Buddies in Bad Times Theatre and Theatre Passe Muraille co-production






An Outside the March and Company Theatre production, in association with Starvox Entertainment


Kim Coates
An Outside the March and Company Theatre production, in association with Starvox Entertainment

Nick Blais
An Outside the March and Company Theatre production, in association with Starvox Entertainment

André du Toit
An Outside the March and Company Theatre production, in association with Starvox Entertainment

The Ensemble: Jason Cadieux, Nicholas Campbell, Brenna Coates, Shakura Dickson, Diana Donnelly, Peter Fernandes, Christo Graham, Daniel Kash, Evan Kearns, David Kohlsmith, Katelyn McCulloch, Philip Riccio, Kieran Sequoia, Michael Spencer-Davis
An Outside the March and Company Theatre production, in association with Starvox Entertainment

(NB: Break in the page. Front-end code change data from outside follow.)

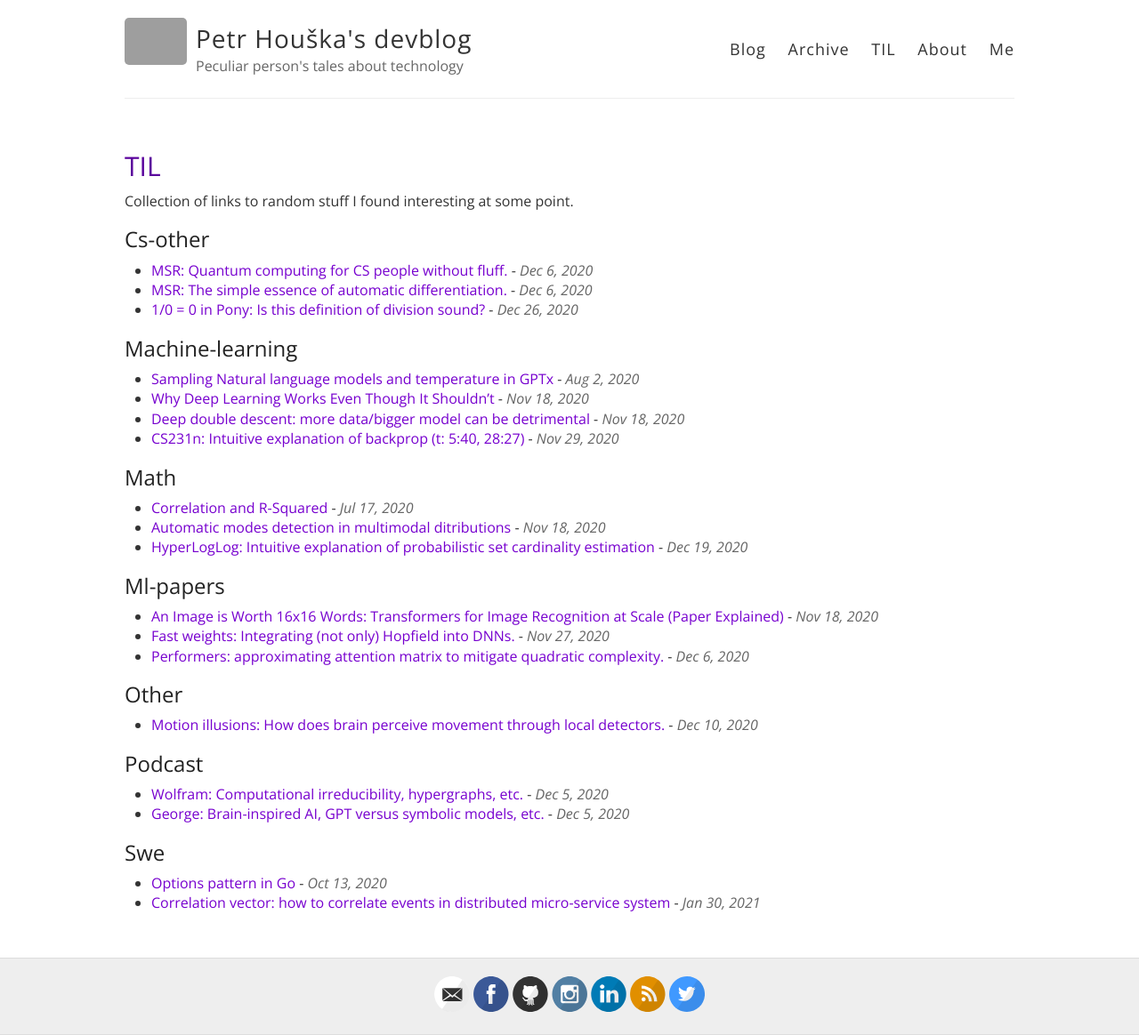
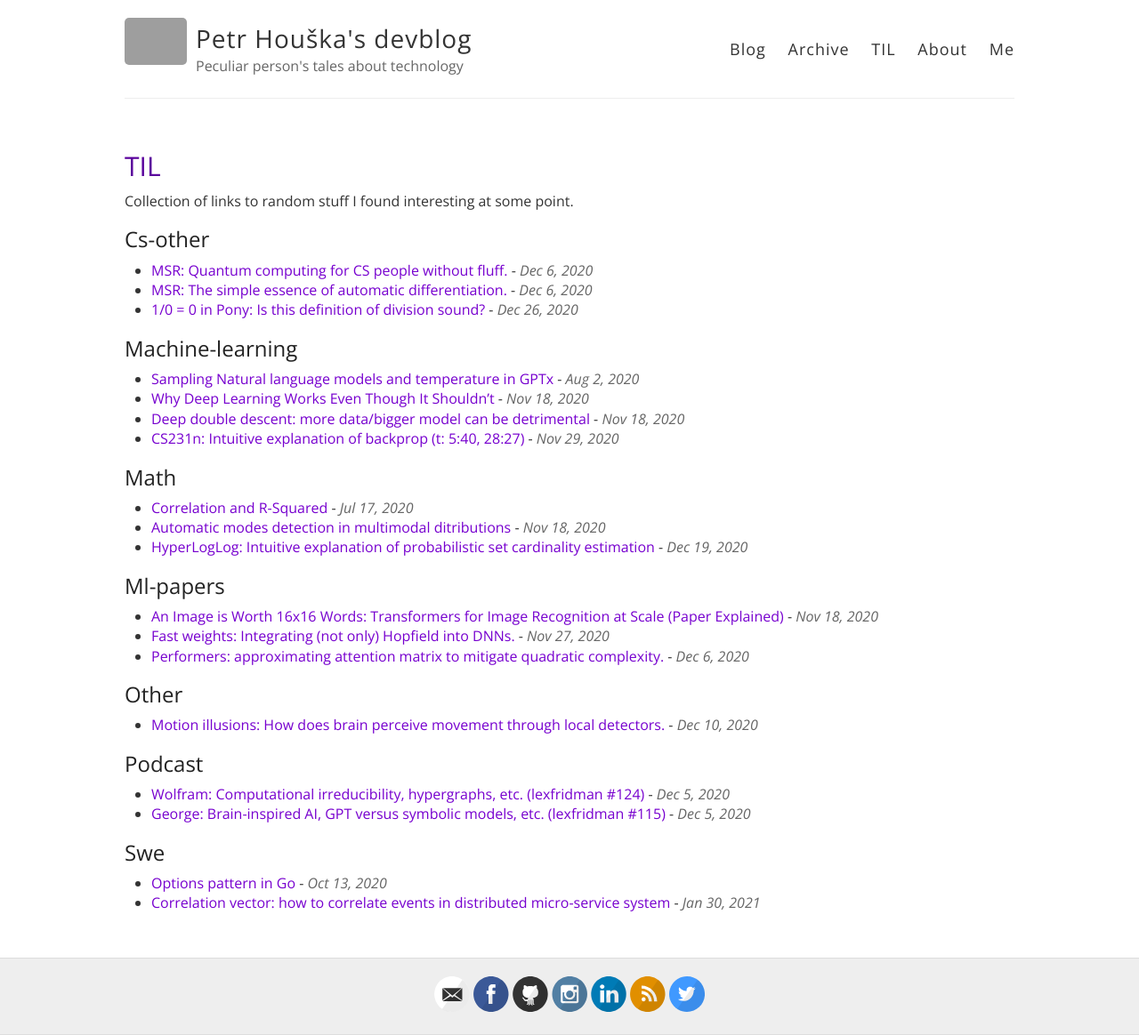
Before and after one commit to petrroll/devblog, a Jekyll site: the page built from til.html, in a window 1280 px wide. Shown: the whole page at 89% size. Built offline with Jekyll 4.4.1, drawn with Linux system fonts in a browser that asks for light colours; grey boxes are pictures that could not be loaded.

Commit message:
Update lexfridman TIL links.

```diff
--- a/_til/2020-12-05-george-brain-inspired-ai-gpt-versus-symbolic-models-etc.markdown
+++ b/_til/2020-12-05-george-brain-inspired-ai-gpt-versus-symbolic-models-etc.markdown
@@ -3,4 +3,4 @@ date:   2020-12-05 21:58:55 +0100
 author: Petr Houška
 category: podcast
 ---
-[George: Brain-inspired AI, GPT versus symbolic models, etc.](https://open.spotify.com/episode/5MZyAZARCI3V5J9E0tx84l?si=3gb-Tc_xSKampVAxdmi18w)
+[George: Brain-inspired AI, GPT versus symbolic models, etc. (lexfridman #115)](https://lexfridman.com/dileep-george/)
--- a/_til/2020-12-05-wolfram-computational-irreducibility-hypergraphs-etc.markdown
+++ b/_til/2020-12-05-wolfram-computational-irreducibility-hypergraphs-etc.markdown
@@ -3,4 +3,4 @@ date:   2020-12-05 21:56:02 +0100
 author: Petr Houška
 category: podcast
 ---
-[Wolfram: Computational irreducibility, hypergraphs, etc.](https://open.spotify.com/episode/2t0RtbPcFETV9qhCSLFxA4?si=7xq2LyphQ4Wgpb48_GPY6g)
+[Wolfram: Computational irreducibility, hypergraphs, etc. (lexfridman #124)](https://lexfridman.com/stephen-wolfram-2/)
```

Mitchell Cushman
An Outside the March and Company Theatre production, in association with Starvox Entertainment